WORKERS in the detergents, edible oils and fats sector have refused to accept a paltry $5 salary increase offered by their employers and have taken the matter for arbitration.
This was disclosed by the out-going president of the Detergents, Edible Oils and Fats Workers’ Union Mathias Dzikiti at a special elective congress held in Harare at the weekend.
Dzikiti said the sector had not had salary negotiations for the past two years, a situation that has resulted in members of the union being the least paid compared to those in other sectors.
Since the introduction of the multi-currency regime in 2009, Dzikiti said, negotiations had been difficult to conclude due to non-cooperation by employers, forcing salaries to be determined by arbitrators.

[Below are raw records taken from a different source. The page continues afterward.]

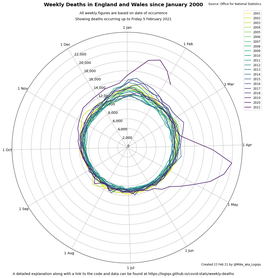
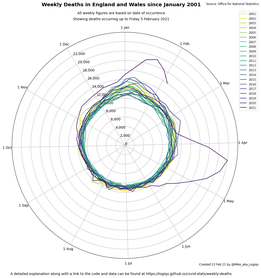
Fix title of polar plots (2001-2021)

diff --git a/docs/weekly-deaths/regions_polar.html b/docs/weekly-deaths/regions_polar.html
@@ -21,25 +21,25 @@
 <body>
 	<h1>Weekly Deaths in England and Wales</h1>
 
-	<h2>Radar / polar charts for 2000-2021</h2>
+	<h2>Radar / polar charts for 2001-2021</h2>
 
 	<p>England, Wales, England and Wales</p>
 
 	<div class="gallery" itemscope itemtype="http://schema.org/ImageGallery">
 		<figure itemprop="associatedMedia" itemscope itemtype="http://schema.org/ImageObject">
-			<a href="./england_polar.png" itemprop="contentUrl" data-size="1059x1113">
+			<a href="./england_polar.png" itemprop="contentUrl" data-size="1047x1113">
 				<img src="./england_polar_thumb.png" itemprop="thumbnail" alt="England">
 			</a>
 			<figcaption itemprop="caption description">England</figcaption>
 		</figure>
 		<figure itemprop="associatedMedia" itemscope itemtype="http://schema.org/ImageObject">
-			<a href="./wales_polar.png" itemprop="contentUrl" data-size="1059x1113">
+			<a href="./wales_polar.png" itemprop="contentUrl" data-size="1047x1113">
 				<img src="./wales_polar_thumb.png" itemprop="thumbnail" alt="Wales">
 			</a>
 			<figcaption itemprop="caption description">Wales</figcaption>
 		</figure>
 		<figure itemprop="associatedMedia" itemscope itemtype="http://schema.org/ImageObject">
-			<a href="./england_wales_polar.png" itemprop="contentUrl" data-size="1059x1113">
+			<a href="./england_wales_polar.png" itemprop="contentUrl" data-size="1047x1113">
 				<img src="./england_wales_polar_thumb.png" itemprop="thumbnail" alt="England and Wales">
 			</a>
 			<figcaption itemprop="caption description">England and Wales</figcaption>
@@ -49,19 +49,19 @@
 
 	<div class="gallery" itemscope itemtype="http://schema.org/ImageGallery">
 		<figure itemprop="associatedMedia" itemscope itemtype="http://schema.org/ImageObject">
-			<a href="./london_polar.png" itemprop="contentUrl" data-size="1059x1113">
+			<a href="./london_polar.png" itemprop="contentUrl" data-size="1047x1113">
 				<img src="./london_polar_thumb.png" itemprop="thumbnail" alt="London">
 			</a>
 			<figcaption itemprop="caption description">London</figcaption>
 		</figure>
 		<figure itemprop="associatedMedia" itemscope itemtype="http://schema.org/ImageObject">
-			<a href="./south_east_polar.png" itemprop="contentUrl" data-size="1059x1113">
+			<a href="./south_east_polar.png" itemprop="contentUrl" data-size="1047x1113">
 				<img src="./south_east_polar_thumb.png" itemprop="thumbnail" alt="South East">
 			</a>
 			<figcaption itemprop="caption description">South East</figcaption>
 		</figure>
 		<figure itemprop="associatedMedia" itemscope itemtype="http://schema.org/ImageObject">
-			<a href="./east_england_polar.png" itemprop="contentUrl" data-size="1059x1113">
+			<a href="./east_england_polar.png" itemprop="contentUrl" data-size="1047x1113">
 				<img src="./east_england_polar_thumb.png" itemprop="thumbnail" alt="East of England">
 			</a>
 			<figcaption itemprop="caption description">East of England</figcaption>
@@ -71,19 +71,19 @@
 
 	<div class="gallery" itemscope itemtype="http://schema.org/ImageGallery">
 		<figure itemprop="associatedMedia" itemscope itemtype="http://schema.org/ImageObject">
-			<a href="./north_west_polar.png" itemprop="contentUrl" data-size="1059x1113">
+			<a href="./north_west_polar.png" itemprop="contentUrl" data-size="1047x1113">
 				<img src="./north_west_polar_thumb.png" itemprop="thumbnail" alt="North West">
 			</a>
 			<figcaption itemprop="caption description">North West</figcaption>
 		</figure>
 		<figure itemprop="associatedMedia" itemscope itemtype="http://schema.org/ImageObject">
-			<a href="./north_east_polar.png" itemprop="contentUrl" data-size="1059x1113">
+			<a href="./north_east_polar.png" itemprop="contentUrl" data-size="1047x1113">
 				<img src="./north_east_polar_thumb.png" itemprop="thumbnail" alt="North East">
 			</a>
 			<figcaption itemprop="caption description">North East</figcaption>
 		</figure>
 		<figure itemprop="associatedMedia" itemscope itemtype="http://schema.org/ImageObject">
-			<a href="./yorkshire_humber_polar.png" itemprop="contentUrl" data-size="1059x1113">
+			<a href="./yorkshire_humber_polar.png" itemprop="contentUrl" data-size="1047x1113">
 				<img src="./yorkshire_humber_polar_thumb.png" itemprop="thumbnail" alt="Yorkshire and The Humber">
 			</a>
 			<figcaption itemprop="caption description">Yorkshire and The Humber</figcaption>
@@ -93,19 +93,19 @@
 
 	<div class="gallery" itemscope itemtype="http://schema.org/ImageGallery">
 		<figure itemprop="associatedMedia" itemscope itemtype="http://schema.org/ImageObject">
-			<a href="./east_midlands_polar.png" itemprop="contentUrl" data-size="1059x1113">
+			<a href="./east_midlands_polar.png" itemprop="contentUrl" data-size="1047x1113">
 				<img src="./east_midlands_polar_thumb.png" itemprop="thumbnail" alt="East Midlands">
 			</a>
 			<figcaption itemprop="caption description">East Midlands</figcaption>
 		</figure>
 		<figure itemprop="associatedMedia" itemscope itemtype="http://schema.org/ImageObject">
-			<a href="./west_midlands_polar.png" itemprop="contentUrl" data-size="1059x1113">
+			<a href="./west_midlands_polar.png" itemprop="contentUrl" data-size="1047x1113">
 				<img src="./west_midlands_polar_thumb.png" itemprop="thumbnail" alt="West Midlands">
 			</a>
 			<figcaption itemprop="caption description">West Midlands</figcaption>
 		</figure>
 		<figure itemprop="associatedMedia" itemscope itemtype="http://schema.org/ImageObject">
-			<a href="./south_west_polar.png" itemprop="contentUrl" data-size="1059x1113">
+			<a href="./south_west_polar.png" itemprop="contentUrl" data-size="1047x1113">
 				<img src="./south_west_polar_thumb.png" itemprop="thumbnail" alt="South West">
 			</a>
 			<figcaption itemprop="caption description">South West</figcaption>
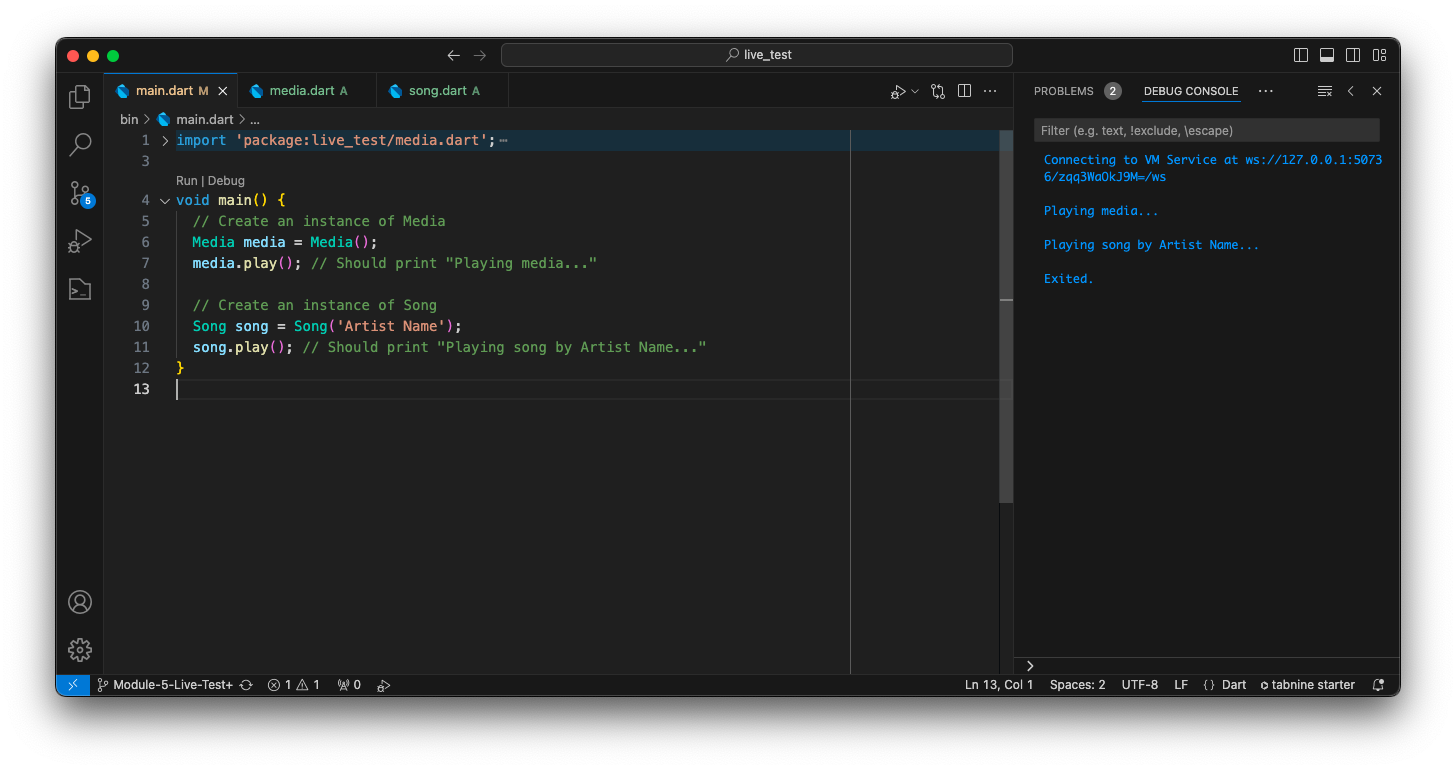
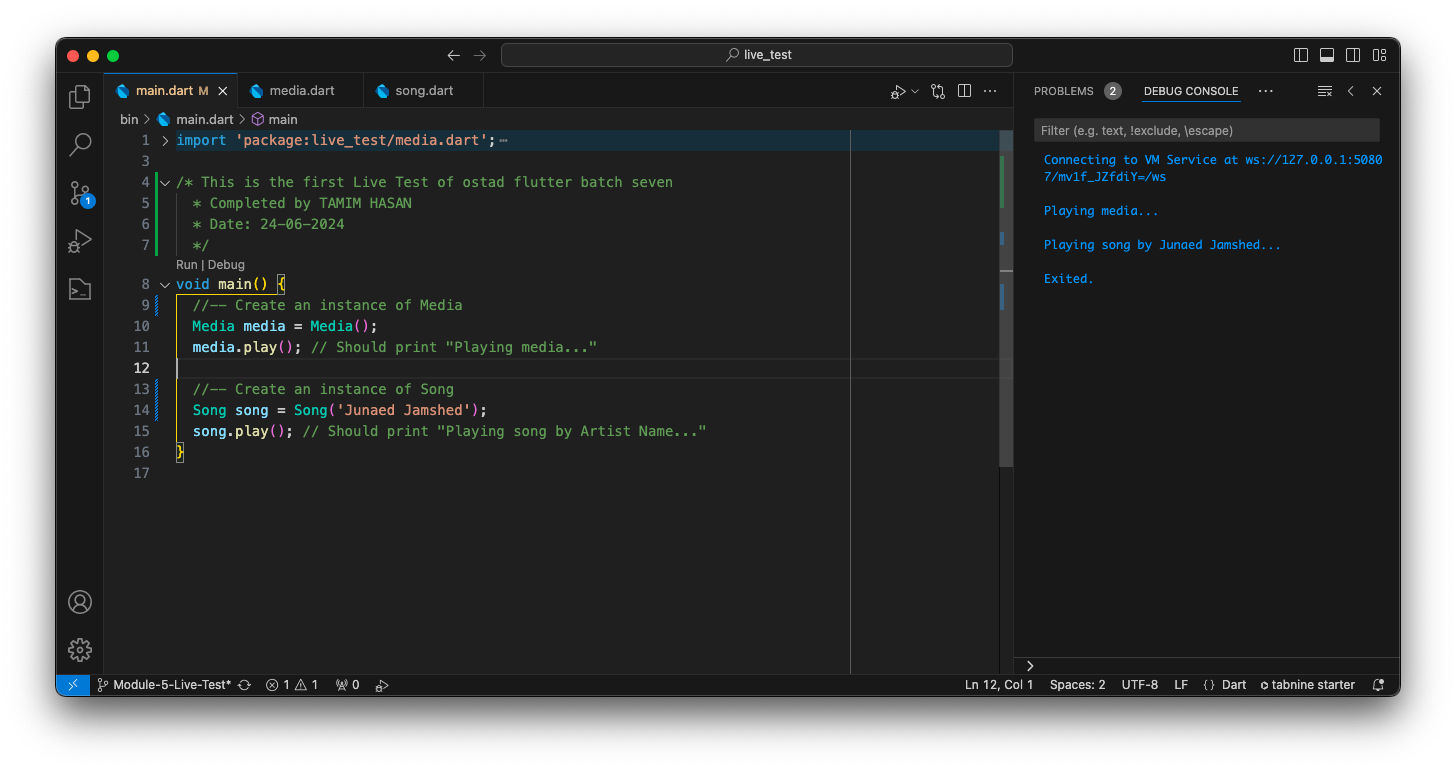
update comment and screen short

diff --git a/bin/main.dart b/bin/main.dart
@@ -1,12 +1,16 @@
 import 'package:live_test/media.dart';
 import 'package:live_test/song.dart';
 
+/* This is the first Live Test of ostad flutter batch seven
+  * Completed by TAMIM HASAN 
+  * Date: 24-06-2024
+  */
 void main() {
-  // Create an instance of Media
+  //-- Create an instance of Media
   Media media = Media();
   media.play(); // Should print "Playing media..."
 
-  // Create an instance of Song
-  Song song = Song('Artist Name');
+  //-- Create an instance of Song
+  Song song = Song('Junaed Jamshed');
   song.play(); // Should print "Playing song by Artist Name..."
 }
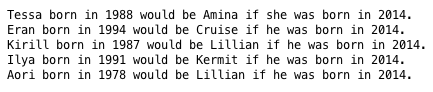
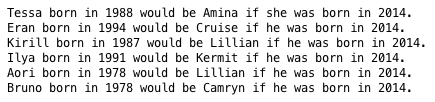
Add image

diff --git a/BabyNames.java b/BabyNames.java
@@ -195,6 +195,7 @@ public class BabyNames
         whatIsNameInYear("Kirill", 1987, 2014, "M");
         whatIsNameInYear("Ilya", 1991, 2014, "M");
         whatIsNameInYear("Aori", 1978, 2014, "M");
+        whatIsNameInYear("Bruno", 1978, 2014, "M");
     }
     
     public void testGetName() {
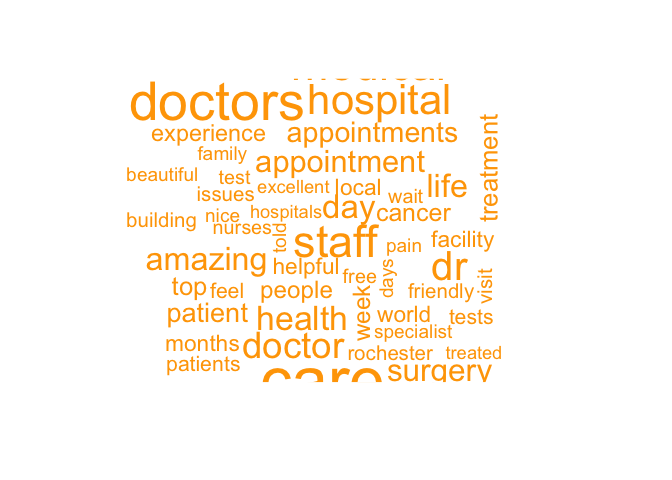
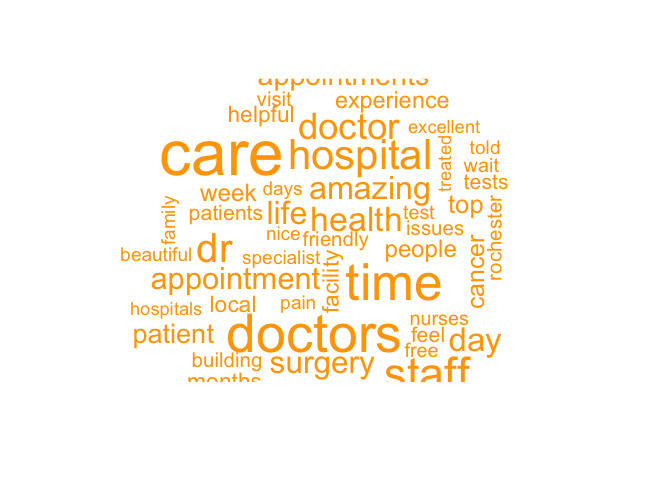
Afternoon push

Changed region(s): [[0.1875, 0.1562, 0.75, 0.8125]]

diff --git a/Mayo-Clinic-Yelp-Review-Text-Analysis.md b/Mayo-Clinic-Yelp-Review-Text-Analysis.md
@@ -36,8 +36,7 @@ data are my own.
 
 Things Need to Do/Questions:
 
--   Need to create wordclouds
--   Import and adjust dictionaries
+-   Import and adjust dictionaries + describe and cite them.
 -   Fix overall grammar
 -   Need to List of the metrics in US News for evaluating hospitals and
     pick up where they left off or, pick up on what is missing in their
@@ -48,7 +47,7 @@ Things Need to Do/Questions:
 -   learn how to remove file from Github (html document) but keep
     locally
 -   look for a dictionary that has Male and Female first names and run
-    it agaisnt data to see how many of each gender is present in the
+    it against data to see how many of each gender is present in the
     reviews
 -   look for code how to highlight certain columns in a barchart (i.e.,
     ratings barchart below)
@@ -583,8 +582,6 @@ data4 <- data2 %>%
   anti_join(stop_words) #we have less words now, like 1/3 got erased
 ```
 
-    ## Joining, by = "word"
-
 ``` r
 #count token data again without the stop words
 data4 %>%
@@ -627,8 +624,6 @@ Let’s see if that works
 data5 <- data4 %>%
   anti_join(stop_words2)
 ```
-
-    ## Joining, by = "word"
 
 ``` r
 #count token data again without the stop words and arrange the 
@@ -709,7 +704,7 @@ ggplot(data8, aes(x=word2, y= n)) +
   theme_classic()
 ```
 
-![](Mayo-Clinic-Yelp-Review-Text-Analysis_files/figure-gfm/unnamed-chunk-20-1.png)<!-- -->
+![](Mayo-Clinic-Yelp-Review-Text-Analysis_files/figure-gfm/unnamed-chunk-22-1.png)<!-- -->
 
 ``` r
 wordcloud(
@@ -720,7 +715,13 @@ wordcloud(
 )
 ```
 
-![](Mayo-Clinic-Yelp-Review-Text-Analysis_files/figure-gfm/unnamed-chunk-21-1.png)<!-- -->
+    ## Warning in wordcloud(words = data7$word, freq = data7$n, max.words = 50, :
+    ## department could not be fit on page. It will not be plotted.
+
+    ## Warning in wordcloud(words = data7$word, freq = data7$n, max.words = 50, :
+    ## treatment could not be fit on page. It will not be plotted.
+
+![](Mayo-Clinic-Yelp-Review-Text-Analysis_files/figure-gfm/unnamed-chunk-23-1.png)<!-- -->
 
 The wordcloud above shows the overall patient word count from the 228
 reviews. Now let’s create two additional wordclouds for those who rated
@@ -774,15 +775,18 @@ wordcloud(
 ```
 
     ## Warning in wordcloud(words = data_A1T$word, freq = data_A1T$n, max.words = 50, :
-    ## doctor could not be fit on page. It will not be plotted.
-
-    ## Warning in wordcloud(words = data_A1T$word, freq = data_A1T$n, max.words = 50, :
-    ## insurance could not be fit on page. It will not be plotted.
-
-    ## Warning in wordcloud(words = data_A1T$word, freq = data_A1T$n, max.words = 50, :
     ## appointment could not be fit on page. It will not be plotted.
 
-![](Mayo-Clinic-Yelp-Review-Text-Analysis_files/figure-gfm/unnamed-chunk-23-1.png)<!-- -->
+    ## Warning in wordcloud(words = data_A1T$word, freq = data_A1T$n, max.words = 50, :
+    ## medical could not be fit on page. It will not be plotted.
+
+    ## Warning in wordcloud(words = data_A1T$word, freq = data_A1T$n, max.words = 50, :
+    ## hospital could not be fit on page. It will not be plotted.
+
+    ## Warning in wordcloud(words = data_A1T$word, freq = data_A1T$n, max.words = 50, :
+    ## care could not be fit on page. It will not be plotted.
+
+![](Mayo-Clinic-Yelp-Review-Text-Analysis_files/figure-gfm/unnamed-chunk-25-1.png)<!-- -->
 
 ``` r
   wordcloud(
@@ -792,7 +796,7 @@ wordcloud(
   colors = 'orange')
 ```
 
-![](Mayo-Clinic-Yelp-Review-Text-Analysis_files/figure-gfm/unnamed-chunk-23-2.png)<!-- -->
+![](Mayo-Clinic-Yelp-Review-Text-Analysis_files/figure-gfm/unnamed-chunk-25-2.png)<!-- -->
 
 Interesting. There is not much of a big difference amongst the three
 groups. There are two insights from this:
@@ -805,6 +809,63 @@ Next, lets use sentiment dictionaries on our three groups; overall, 1
 rating, and 5 rating.
 
 ## Sentiment: Positive and Negative Words
+
+**Explain more about Sentiment Analysis and cite sources**
+
+``` r
+#install.packages('SentimentAnalysis') #installed on 12/12/22
+# install.packages('textdata') #installed on 12/12/22
+
+#load libraries
+library(SentimentAnalysis)
+library(textdata)
+
+#use data6 as it is the most funnelled data
+sentiment_data <- data6 %>%
+  #used the nrc dictionary
+  inner_join(get_sentiments('nrc'))
+
+sentiment_data_nrc <- sentiment_data %>%
+  count(sentiment) %>%
+  mutate(sentiment2 = fct_reorder(sentiment, n))
+
+ggplot(sentiment_data_nrc, aes(x= sentiment2, y=n)) +
+  geom_col(fill = '#669933') +
+  coord_flip() +
+  theme_classic() +
+  labs(title = 'Mayo Clinic Sentiment Counts in NRC Dictionary',
+       x= 'Sentiment',
+       y = 'Counts')
+```
+
+![](Mayo-Clinic-Yelp-Review-Text-Analysis_files/figure-gfm/unnamed-chunk-26-1.png)<!-- -->
+
+Interesting.
+
+Let’s try another dictionary, ‘loughran’
+
+``` r
+#use data6 as it is the most funneled data
+sentiment_data2 <- data6 %>%
+  #used the nrc dictionary
+  inner_join(get_sentiments('loughran'))
+
+sentiment_data_loughran <- sentiment_data2 %>%
+  count(sentiment) %>%
+  mutate(sentiment2 = fct_reorder(sentiment, n))
+
+ggplot(sentiment_data_loughran, aes(x= sentiment2, y=n)) +
+  geom_col(fill = '#FFCC66', width = 0.6) +
+  coord_flip() +
+  theme_classic() +
+  labs(title = 'Mayo Clinic Sentiment Counts in Loughran Dictionary',
+       x= 'Sentiment',
+       y = 'Counts')
+```
+
+![](Mayo-Clinic-Yelp-Review-Text-Analysis_files/figure-gfm/unnamed-chunk-27-1.png)<!-- -->
+
+Even more interesting.
 
 ## Limitations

“The current negotiations have seen us referring the matter for arbitration as the employers were offering a paltry 2,5% increment which translates to $5 of the current minimums the whole year,” Dzikiti said.
Dzikiti said the case will be heard on Friday.
Speaking at the same occasion, the Food Federation and Allied Workers’ Union general-secretary John Peter Gwatiringa said workers in the sector should be united as employers were taking advantage of the disunity among workers to victimise elected union members.
He urged those elected into the new executive to be fearless and commit to serving their members.
“Unionism is not an easy thing as you will be at the forefront of fighting for workers’ rights.
“You will have to fight with lawmakers, employers and the government.
“If they don’t put food on our table, we will take them headlong, so if you are not prepared to fight, don’t contest this election,” he said.
Meanwhile, a labour officer who presided over the congress elections, Evans Machikiti, urged the union to establish a pension fund for the industry in order to cushion its members when they eventually retired.